» **What is being asked**: Among the records, which lines hold the word "drawable"? Pick them out.

Segment Start: Input for this task

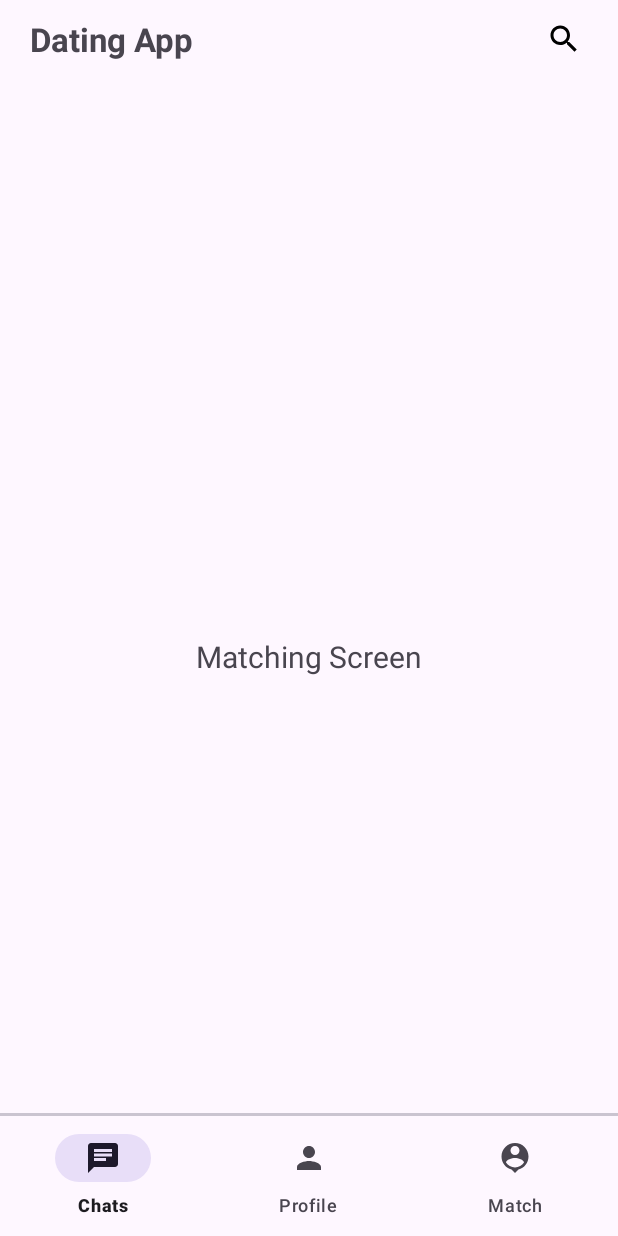
After one commit to csis-4175-project/DatingApp, an Android app: the fragment MatchingFragment placed in its activity, on a phone screen of 412 x 824 dp. The commit adds this screen. Run offline under Robolectric (Android 15) with nearby library versions, the phone set to English and light mode, and no system bars.

Commit message:
added main ui and different fragements for chating, prfile and matching

```diff
--- a/TermProject_DatingApp/app/src/main/AndroidManifest.xml
+++ b/TermProject_DatingApp/app/src/main/AndroidManifest.xml
@@ -13,6 +13,12 @@
         android:theme="@style/Theme.TermProject_DatingApp"
         tools:targetApi="31">
         <activity
+            android:name=".SearchUserActivity"
+            android:exported="false" />
+        <activity
+            android:name=".MainActivity"
+            android:exported="false" />
+        <activity
             android:name=".Splash_Screen_Activity"
             android:exported="true">
             <intent-filter>
--- /dev/null
+++ b/TermProject_DatingApp/app/src/main/java/com/example/termproject_datingapp/ChatFragment.java
@@ -0,0 +1,24 @@
+package com.example.termproject_datingapp;
+
+import android.os.Bundle;
+
+import androidx.fragment.app.Fragment;
+
+import android.view.LayoutInflater;
+import android.view.View;
+import android.view.ViewGroup;
+
+public class ChatFragment extends Fragment {
+
+
+    public ChatFragment() {
+        // Required empty public constructor
+    }
+
+
+    @Override
+    public View onCreateView(LayoutInflater inflater, ViewGroup container, Bundle savedInstanceState) {
+        // Inflate the layout for this fragment
+        return inflater.inflate(R.layout.fragment_chat, container, false);
+    }
+}
--- /dev/null
+++ b/TermProject_DatingApp/app/src/main/java/com/example/termproject_datingapp/MainActivity.java
@@ -0,0 +1,64 @@
+package com.example.termproject_datingapp;
+
+import androidx.annotation.NonNull;
+import androidx.appcompat.app.AppCompatActivity;
+
+import android.content.Intent;
+import android.os.Bundle;
+import android.view.MenuItem;
+import android.view.View;
+import android.widget.ImageButton;
+
+import com.google.android.material.bottomnavigation.BottomNavigationView;
+import com.google.android.material.navigation.NavigationBarView;
+
+public class MainActivity extends AppCompatActivity {
+
+    BottomNavigationView bottomNavigationView;
+    ImageButton searchButton;
+
+    ChatFragment chatFragment;
+    ProfileFragment profileFragment;
+
+    MatchingFragment matchingFragment;
+
+    @Override
+    protected void onCreate(Bundle savedInstanceState) {
+        super.onCreate(savedInstanceState);
+        setContentView(R.layout.activity_main);
+
+
+        chatFragment = new ChatFragment();
+        profileFragment = new ProfileFragment();
+        matchingFragment = new MatchingFragment();
+
+        bottomNavigationView = findViewById(R.id.bottom_nav);
+        searchButton  = findViewById(R.id.main_search_button);
+
+        searchButton.setOnClickListener(new View.OnClickListener() {
+            @Override
+            public void onClick(View view) {
+                startActivity( new Intent(MainActivity.this, SearchUserActivity.class));
+            }
+        });
+
+        bottomNavigationView.setOnItemSelectedListener(new NavigationBarView.OnItemSelectedListener() {
+            @Override
+            public boolean onNavigationItemSelected(@NonNull MenuItem item) {
+                if(item.getItemId() == R.id.menu_chat){
+                    getSupportFragmentManager().beginTransaction().replace(R.id.main_frame_layout, chatFragment).commit();
+                }
+
+                if(item.getItemId() == R.id.menu_profile){
+                    getSupportFragmentManager().beginTransaction().replace(R.id.main_frame_layout, profileFragment).commit();
+                }
+
+                if(item.getItemId() == R.id.matching_profile){
+                    getSupportFragmentManager().beginTransaction().replace(R.id.main_frame_layout, matchingFragment).commit();
+                }
+                return true;
+            }
+        });
+        bottomNavigationView.setSelectedItemId(R.id.menu_chat);
+    }
+}
--- /dev/null
+++ b/TermProject_DatingApp/app/src/main/java/com/example/termproject_datingapp/MatchingFragment.java
@@ -0,0 +1,25 @@
+package com.example.termproject_datingapp;
+
+import android.os.Bundle;
+
+import androidx.fragment.app.Fragment;
+
+import android.view.LayoutInflater;
+import android.view.View;
+import android.view.ViewGroup;
+
+public class MatchingFragment extends Fragment {
+
+
+    public MatchingFragment() {
+        // Required empty public constructor
+    }
+
+
+    @Override
+    public View onCreateView(LayoutInflater inflater, ViewGroup container,
+                             Bundle savedInstanceState) {
+        // Inflate the layout for this fragment
+        return inflater.inflate(R.layout.fragment_matching, container, false);
+    }
+}
--- /dev/null
+++ b/TermProject_DatingApp/app/src/main/java/com/example/termproject_datingapp/ProfileFragment.java
@@ -0,0 +1,22 @@
+package com.example.termproject_datingapp;
+
+import android.os.Bundle;
+
+import androidx.fragment.app.Fragment;
+
+import android.view.LayoutInflater;
+import android.view.View;
+import android.view.ViewGroup;
+
+public class ProfileFragment extends Fragment {
+    public ProfileFragment() {
+        // Required empty public constructor
+    }
+
+    @Override
+    public View onCreateView(LayoutInflater inflater, ViewGroup container,
+                             Bundle savedInstanceState) {
+        // Inflate the layout for this fragment
+        return inflater.inflate(R.layout.fragment_profile, container, false);
+    }
+}
--- /dev/null
+++ b/TermProject_DatingApp/app/src/main/java/com/example/termproject_datingapp/SearchUserActivity.java
@@ -0,0 +1,14 @@
+package com.example.termproject_datingapp;
+
+import androidx.appcompat.app.AppCompatActivity;
+
+import android.os.Bundle;
+
+public class SearchUserActivity extends AppCompatActivity {
+
+    @Override
+    protected void onCreate(Bundle savedInstanceState) {
+        super.onCreate(savedInstanceState);
+        setContentView(R.layout.activity_search_user);
+    }
+}
--- a/TermProject_DatingApp/app/src/main/java/com/example/termproject_datingapp/Splash_Screen_Activity.java
+++ b/TermProject_DatingApp/app/src/main/java/com/example/termproject_datingapp/Splash_Screen_Activity.java
@@ -2,6 +2,7 @@ package com.example.termproject_datingapp;
 
 import androidx.appcompat.app.AppCompatActivity;
 
+import android.content.Intent;
 import android.os.Bundle;
 import android.os.Handler;
 import android.widget.TextView;
@@ -17,7 +18,7 @@ public class Splash_Screen_Activity extends AppCompatActivity {
     @Override
     protected void onCreate(Bundle savedInstanceState) {
         super.onCreate(savedInstanceState);
-        setContentView(R.layout.activity_main);
+        setContentView(R.layout.splash_screen_activity);
 
         //declare the values
         app_name_1 = findViewById(R.id.app_name_1);
@@ -36,6 +37,7 @@ public class Splash_Screen_Activity extends AppCompatActivity {
         handler.postDelayed(new Runnable() {
             @Override
             public void run() {
+                startActivity(new Intent(Splash_Screen_Activity.this, MainActivity.class));
                 //create onBoarding part, Three pages
                 //messaging aspect
                 //swiping aspect
--- /dev/null
+++ b/TermProject_DatingApp/app/src/main/res/drawable/chat_icons.xml
@@ -0,0 +1,5 @@
+<vector android:autoMirrored="true" android:height="100dp"
+    android:tint="#000000" android:viewportHeight="24"
+    android:viewportWidth="24" android:width="100dp" xmlns:android="http://schemas.android.com/apk/res/android">
+    <path android:fillColor="@android:color/white" android:pathData="M20,2L4,2c-1.1,0 -1.99,0.9 -1.99,2L2,22l4,-4h14c1.1,0 2,-0.9 2,-2L22,4c0,-1.1 -0.9,-2 -2,-2zM6,9h12v2L6,11L6,9zM14,14L6,14v-2h8v2zM18,8L6,8L6,6h12v2z"/>
+</vector>
--- /dev/null
+++ b/TermProject_DatingApp/app/src/main/res/drawable/match_icon.xml
@@ -0,0 +1,5 @@
+<vector android:height="24dp" android:tint="#000000"
+    android:viewportHeight="24" android:viewportWidth="24"
+    android:width="24dp" xmlns:android="http://schemas.android.com/apk/res/android">
+    <path android:fillColor="@android:color/white" android:pathData="M12,2c-4.97,0 -9,4.03 -9,9 0,4.17 2.84,7.67 6.69,8.69L12,22l2.31,-2.31C18.16,18.67 21,15.17 21,11c0,-4.97 -4.03,-9 -9,-9zM12,4c1.66,0 3,1.34 3,3s-1.34,3 -3,3 -3,-1.34 -3,-3 1.34,-3 3,-3zM12,18.3c-2.5,0 -4.71,-1.28 -6,-3.22 0.03,-1.99 4,-3.08 6,-3.08 1.99,0 5.97,1.09 6,3.08 -1.29,1.94 -3.5,3.22 -6,3.22z"/>
+</vector>
--- /dev/null
+++ b/TermProject_DatingApp/app/src/main/res/drawable/profile_icon.xml
@@ -0,0 +1,5 @@
+<vector android:height="100dp" android:tint="#000000"
+    android:viewportHeight="24" android:viewportWidth="24"
+    android:width="100dp" xmlns:android="http://schemas.android.com/apk/res/android">
+    <path android:fillColor="@android:color/white" android:pathData="M12,12c2.21,0 4,-1.79 4,-4s-1.79,-4 -4,-4 -4,1.79 -4,4 1.79,4 4,4zM12,14c-2.67,0 -8,1.34 -8,4v2h16v-2c0,-2.66 -5.33,-4 -8,-4z"/>
+</vector>
--- /dev/null
+++ b/TermProject_DatingApp/app/src/main/res/drawable/search_icon.xml
@@ -0,0 +1,5 @@
+<vector android:height="24dp" android:tint="#000000"
+    android:viewportHeight="24" android:viewportWidth="24"
+    android:width="24dp" xmlns:android="http://schemas.android.com/apk/res/android">
+    <path android:fillColor="@android:color/white" android:pathData="M15.5,14h-0.79l-0.28,-0.27C15.41,12.59 16,11.11 16,9.5 16,5.91 13.09,3 9.5,3S3,5.91 3,9.5 5.91,16 9.5,16c1.61,0 3.09,-0.59 4.23,-1.57l0.27,0.28v0.79l5,4.99L20.49,19l-4.99,-5zM9.5,14C7.01,14 5,11.99 5,9.5S7.01,5 9.5,5 14,7.01 14,9.5 11.99,14 9.5,14z"/>
+</vector>
--- /dev/null
+++ b/TermProject_DatingApp/app/src/main/res/layout/activity_main.xml
@@ -0,0 +1,59 @@
+<?xml version="1.0" encoding="utf-8"?>
+<RelativeLayout xmlns:android="http://schemas.android.com/apk/res/android"
+    xmlns:app="http://schemas.android.com/apk/res-auto"
+    xmlns:tools="http://schemas.android.com/tools"
+    android:layout_width="match_parent"
+    android:layout_height="match_parent"
+    tools:context=".MainActivity"
+
+    >
+
+    <RelativeLayout
+        android:layout_width="match_parent"
+        android:layout_height="wrap_content"
+        android:padding="10dp"
+        android:id="@+id/tool_bar">
+
+        <TextView
+            android:layout_width="wrap_content"
+            android:layout_height="wrap_content"
+            android:text="Dating App"
+            android:textSize="22sp"
+            android:textStyle="bold"
+            android:layout_marginStart="10dp"
+            android:layout_centerVertical="true"
+            />
+        <ImageButton
+            android:layout_width="32dp"
+            android:layout_height="32dp"
+            android:src="@drawable/search_icon"
+            android:layout_alignParentEnd="true"
+            android:background="?attr/selectableItemBackgroundBorderless"
+            android:layout_centerVertical="true"
+            android:layout_marginEnd="10dp"
+            android:id="@+id/main_search_button"
+            />
+
+    </RelativeLayout>
+
+    <FrameLayout
+        android:layout_width="match_parent"
+        android:layout_height="match_parent"
+        android:layout_below="@id/tool_bar"
+        android:id="@+id/main_frame_layout"
+        />
+
+    <com.google.android.material.divider.MaterialDivider
+        android:layout_width="wrap_content"
+        android:layout_height="2dp"
+        android:layout_above="@id/bottom_nav" />
+
+    <com.google.android.material.bottomnavigation.BottomNavigationView
+        android:layout_width="match_parent"
+        android:layout_height="wrap_content"
+        android:layout_alignParentBottom="true"
+        android:background="?attr/selectableItemBackgroundBorderless"
+        android:id="@+id/bottom_nav"
+        app:menu="@menu/bottom_navigation_menu"
+        />
+</RelativeLayout>
--- /dev/null
+++ b/TermProject_DatingApp/app/src/main/res/layout/activity_search_user.xml
@@ -0,0 +1,9 @@
+<?xml version="1.0" encoding="utf-8"?>
+<androidx.constraintlayout.widget.ConstraintLayout xmlns:android="http://schemas.android.com/apk/res/android"
+    xmlns:app="http://schemas.android.com/apk/res-auto"
+    xmlns:tools="http://schemas.android.com/tools"
+    android:layout_width="match_parent"
+    android:layout_height="match_parent"
+    tools:context=".SearchUserActivity">
+
+</androidx.constraintlayout.widget.ConstraintLayout>
--- /dev/null
+++ b/TermProject_DatingApp/app/src/main/res/layout/fragment_chat.xml
@@ -0,0 +1,16 @@
+<?xml version="1.0" encoding="utf-8"?>
+<RelativeLayout xmlns:android="http://schemas.android.com/apk/res/android"
+    xmlns:tools="http://schemas.android.com/tools"
+    android:layout_width="match_parent"
+    android:layout_height="match_parent"
+    tools:context=".ChatFragment">
+
+    <!-- TODO: Update blank fragment layout -->
+    <TextView
+        android:layout_width="wrap_content"
+        android:layout_height="wrap_content"
+        android:text="Chat Screen"
+        android:textSize="20sp"
+        android:layout_centerInParent="true"/>
+
+</RelativeLayout>
--- /dev/null
+++ b/TermProject_DatingApp/app/src/main/res/layout/fragment_matching.xml
@@ -0,0 +1,15 @@
+<?xml version="1.0" encoding="utf-8"?>
+<RelativeLayout xmlns:android="http://schemas.android.com/apk/res/android"
+    xmlns:tools="http://schemas.android.com/tools"
+    android:layout_width="match_parent"
+    android:layout_height="match_parent"
+    tools:context=".MatchingFragment">
+
+    <TextView
+        android:layout_width="wrap_content"
+        android:layout_height="wrap_content"
+        android:text="Matching Screen"
+        android:textSize="20sp"
+        android:layout_centerInParent="true"/>
+
+</RelativeLayout>
--- /dev/null
+++ b/TermProject_DatingApp/app/src/main/res/layout/fragment_profile.xml
@@ -0,0 +1,16 @@
+<?xml version="1.0" encoding="utf-8"?>
+<RelativeLayout xmlns:android="http://schemas.android.com/apk/res/android"
+    xmlns:tools="http://schemas.android.com/tools"
+    android:layout_width="match_parent"
+    android:layout_height="match_parent"
+    tools:context=".ProfileFragment">
+
+
+    <TextView
+        android:layout_width="wrap_content"
+        android:layout_height="wrap_content"
+        android:text="Profile Screen"
+        android:textSize="20sp"
+        android:layout_centerInParent="true"/>
+
+</RelativeLayout>
--- a/TermProject_DatingApp/app/src/main/res/menu/bottom_navigation_menu.xml
+++ b/TermProject_DatingApp/app/src/main/res/menu/bottom_navigation_menu.xml
@@ -1,4 +1,23 @@
 <?xml version="1.0" encoding="utf-8"?>
 <menu xmlns:android="http://schemas.android.com/apk/res/android">
+    <item
+        android:title="Chats"
+        android:icon="@drawable/chat_icons"
+        android:id="@+id/menu_chat"
 
+        />
+
+    <item
+        android:title="Profile"
+        android:icon="@drawable/profile_icon"
+        android:id="@+id/menu_profile"
+
+        />
+
+    <item
+        android:title="Match"
+        android:icon="@drawable/match_icon"
+        android:id="@+id/matching_profile"
+
+        />
 </menu>
--- a/TermProject_DatingApp/app/src/main/res/values/strings.xml
+++ b/TermProject_DatingApp/app/src/main/res/values/strings.xml
@@ -1,3 +1,5 @@
 <resources>
     <string name="app_name">TermProject_DatingApp</string>
+    <!-- TODO: Remove or change this placeholder text -->
+    <string name="hello_blank_fragment">Hello blank fragment</string>
 </resources>
```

Segment End: Input for this task

» **Expected answer**:
+++ b/TermProject_DatingApp/app/src/main/res/drawable/chat_icons.xml
+++ b/TermProject_DatingApp/app/src/main/res/drawable/match_icon.xml
+++ b/TermProject_DatingApp/app/src/main/res/drawable/profile_icon.xml
+++ b/TermProject_DatingApp/app/src/main/res/drawable/search_icon.xml
+            android:src="@drawable/search_icon"
+        android:icon="@drawable/chat_icons"
+        android:icon="@drawable/profile_icon"
+        android:icon="@drawable/match_icon"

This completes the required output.